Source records
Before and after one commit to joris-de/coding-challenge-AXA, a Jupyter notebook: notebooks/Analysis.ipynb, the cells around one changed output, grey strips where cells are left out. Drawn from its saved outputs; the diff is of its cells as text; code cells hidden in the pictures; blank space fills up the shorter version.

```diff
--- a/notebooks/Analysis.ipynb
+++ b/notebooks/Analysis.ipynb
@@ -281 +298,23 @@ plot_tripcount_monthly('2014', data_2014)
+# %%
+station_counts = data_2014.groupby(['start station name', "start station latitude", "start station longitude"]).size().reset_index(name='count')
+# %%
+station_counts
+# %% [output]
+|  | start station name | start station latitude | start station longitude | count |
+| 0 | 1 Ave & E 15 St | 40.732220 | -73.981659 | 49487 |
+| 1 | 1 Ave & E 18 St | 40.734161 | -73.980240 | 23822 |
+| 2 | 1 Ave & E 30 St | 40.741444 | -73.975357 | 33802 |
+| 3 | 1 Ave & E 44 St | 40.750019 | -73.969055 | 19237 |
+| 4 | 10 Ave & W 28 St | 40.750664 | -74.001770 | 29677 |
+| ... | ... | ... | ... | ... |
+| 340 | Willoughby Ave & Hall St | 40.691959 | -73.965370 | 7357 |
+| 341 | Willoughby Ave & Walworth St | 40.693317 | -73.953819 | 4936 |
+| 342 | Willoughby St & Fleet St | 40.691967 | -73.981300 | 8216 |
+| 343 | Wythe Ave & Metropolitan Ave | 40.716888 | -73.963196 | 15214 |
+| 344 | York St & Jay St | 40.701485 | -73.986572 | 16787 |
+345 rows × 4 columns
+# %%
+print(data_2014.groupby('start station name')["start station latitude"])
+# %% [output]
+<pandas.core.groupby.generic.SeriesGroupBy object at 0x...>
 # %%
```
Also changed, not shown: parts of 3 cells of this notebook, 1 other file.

Description of the task
Which lines above include "longitude"? Show each of them by copying it.

Exercise answer
+station_counts = data_2014.groupby(['start station name', "start station latitude", "start station longitude"]).size().reset_index(name='count')
+|  | start station name | start station latitude | start station longitude | count |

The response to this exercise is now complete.